The eye blinks. It’s just the one eye, located on the right side of his body, but it takes in so much of the world around him, and thanks to the power of stop-motion animation, it blinks. The mouth isn’t more than a line that’s been digitally scribbled onto the lower part of his face, yet what comes out of that mouth, the small nuggets of wisdom delivered in a raspy squeak, can feel profound. There’s not much to him, really, except for a head (of sorts) and a pair of sneakers. That’s all he really needs to shuffle around, though. His name is Marcel. He’s a shell. With shoes on. And the one-inch philosopher with deep thoughts and some sweet kicks has a way of making you either roll your eyes (plural) or feel as if your heart is breaking.
When comedian Jenny Slate and her then-husband, director Dean Fleischer-Camp, first started making the short adventures of a minuscule shell as a creative pastime, the expectations were as low as their hero’s stature. He’d interact with household items, detail his life as a small thing in a giant world (“Guess what I use as a beanbag chair? A raisin. … I hang-glide on a Dorito.”), take his pet piece of lint for a walk and express childlike wonder about life, the universe, and everything to an unseen person offscreen. The couple dropped these four-minute movies on YouTube and, several gajillion views later, Marcel became a viral sensation. It was the early 2010s, so, y’know — a very different time, people.
It took Slate and Fleischer-Camp seven years to create a feature-length movie for their adorable lil’ shell, and it helps to remember what’s happened to the world since they first started rolling their cameras for what would be Marcel’s big(ger)-screen debut.
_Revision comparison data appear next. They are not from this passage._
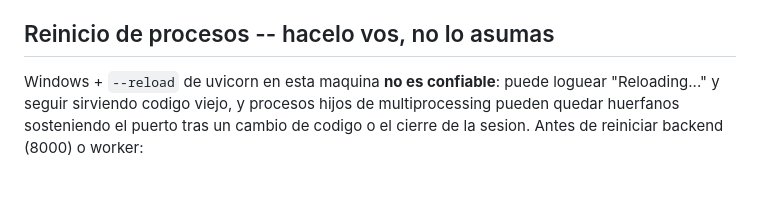
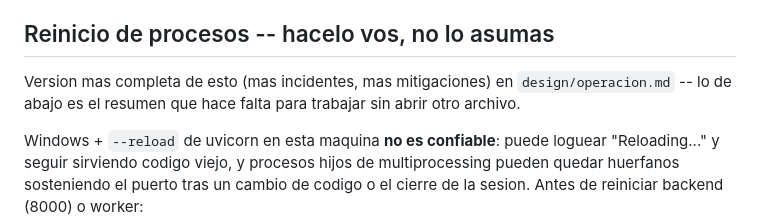
Before and after one commit to Sergiocampos95/Calidades-CUMS-INVIMA-VS-GEMANET, a Markdown page: .claude/agents/ui-vite.md, the part around the change. GitHub-like rendering; blank space fills up the shorter version.

```diff
--- a/.claude/agents/ui-vite.md
+++ b/.claude/agents/ui-vite.md
@@ -89,6 +89,10 @@ Mismo criterio para cualquier "vista A necesita que pase algo en vista B".
 
 ## Reinicio de procesos -- hacelo vos, no lo asumas
 
+Version mas completa de esto (mas incidentes, mas mitigaciones) en
+`design/operacion.md` -- lo de abajo es el resumen que hace falta para
+trabajar sin abrir otro archivo.
+
 Windows + `--reload` de uvicorn en esta maquina **no es confiable**: puede
 loguear "Reloading..." y seguir sirviendo codigo viejo, y procesos hijos de
 multiprocessing pueden quedar huerfanos sosteniendo el puerto tras un
```
Also changed, not shown: CLAUDE.md (+7 -1 lines), design/operacion.md (added, +157 -0 lines).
Not that any of us have forgotten; we’re still combing through the wreckage, still living with so much of it on a daily basis. But the context of when this movie was being made bleeds into what you’re seeing up there, and how you’re reacting to it, in significant ways. Marcel remains only an inch tall and voiced by Slate, continuing to use things like electric mixers and spilled honey and tennis balls in ingenious ways (in terms of his primitive engineering via everyday objects, the Swiss Family Robinson could take notes). As with the shorts, the tweeness factor is high, though mileage may vary on whether you add “unbearably” as a descriptive there. Yet the extreme sense of melancholy and isolation, the ache of loneliness that pulses at the center of this labor of love, adds a whole new layer to the long-form chapter of the duo’s Marcel project. Bittersweet suits their hero to a tee.
Marcel used to be part of a collective of shells that lived in a house owned by a young couple. Then one night, in the middle of a bad argument, the gentleman partner stormed out with most of his stuff. That included most of Marcel’s family members, loved ones, and peers, who were hiding in the “emergency shelter” space commonly known as a sock drawer. The only shells left are Marcel and his elderly grandmother, Nanna Connie (voiced by Isabella Rossellini, reminding you exactly why she’s an international treasure). And the dwelling is now an Airbnb rental, currently occupied by a filmmaker (Fleischer-Camp). He decides to make a documentary on Marcel and his musings, which he puts on YouTube and — surprise! — they become incredibly popular. Marcel wants to use this newfound fame to mobilize search parties for his missing relatives; unfortunately, everyone just wants to take selfies in front of his house. As for Nanna Connie, she seems to be forgetting things a lot and injuring herself more than usual. Marcel is worried. The concern is legit.
The metacommentary about celebrity, from its fickle nature to its unforeseen downsides, is designed to be tame and a means to an end, which doesn’t make it feel like any less of a distraction from what Marcel the Shell With Shoes On is really about. You don’t need Lesley Stahl — a shared obsession over 60 Minutes is a recurring motif — to tell you this is a story about the importance of community, and friendship, and how we need others around us in order to thrive, or even survive. You don’t even need a mockumentary format, though Flesicher-Camp is clearly having fun playing around with rack focuses and shaky cameras to give this stop-motion-animated character study a few vérité winks and nudges.
All you really need is Slate’s voice, which has a way of lacing Marcel’s naivete with the gentlest irony to keep things from getting cloying to the point of intolerance. More importantly, you have to be left feeling the significance of a sense of connection, not just between Marcel and his ailing grandmother but between individuals (be they human or the hard protective casing of a mollusk) and the larger world they may be cut off from, by circumstance or otherwise. And this is where the emotional resonance of this quietly extraordinary movie lies. In fact, it has a keen sense of demonstrating why the comfort of others — of being part of something larger than yourself — isn’t a luxury but a necessity. You will want to have tissues nearby for its final third, for both the reasons you’d think and for several unexpected wallops that sneak up on you. For all of the painstaking work that went into making this intricate animated feature feel not just handmade but heartfelt, Marcel is a wisp of a wistful film, whether it’s being existentially deep or essentially silly. Most of all, it just feels like a salve.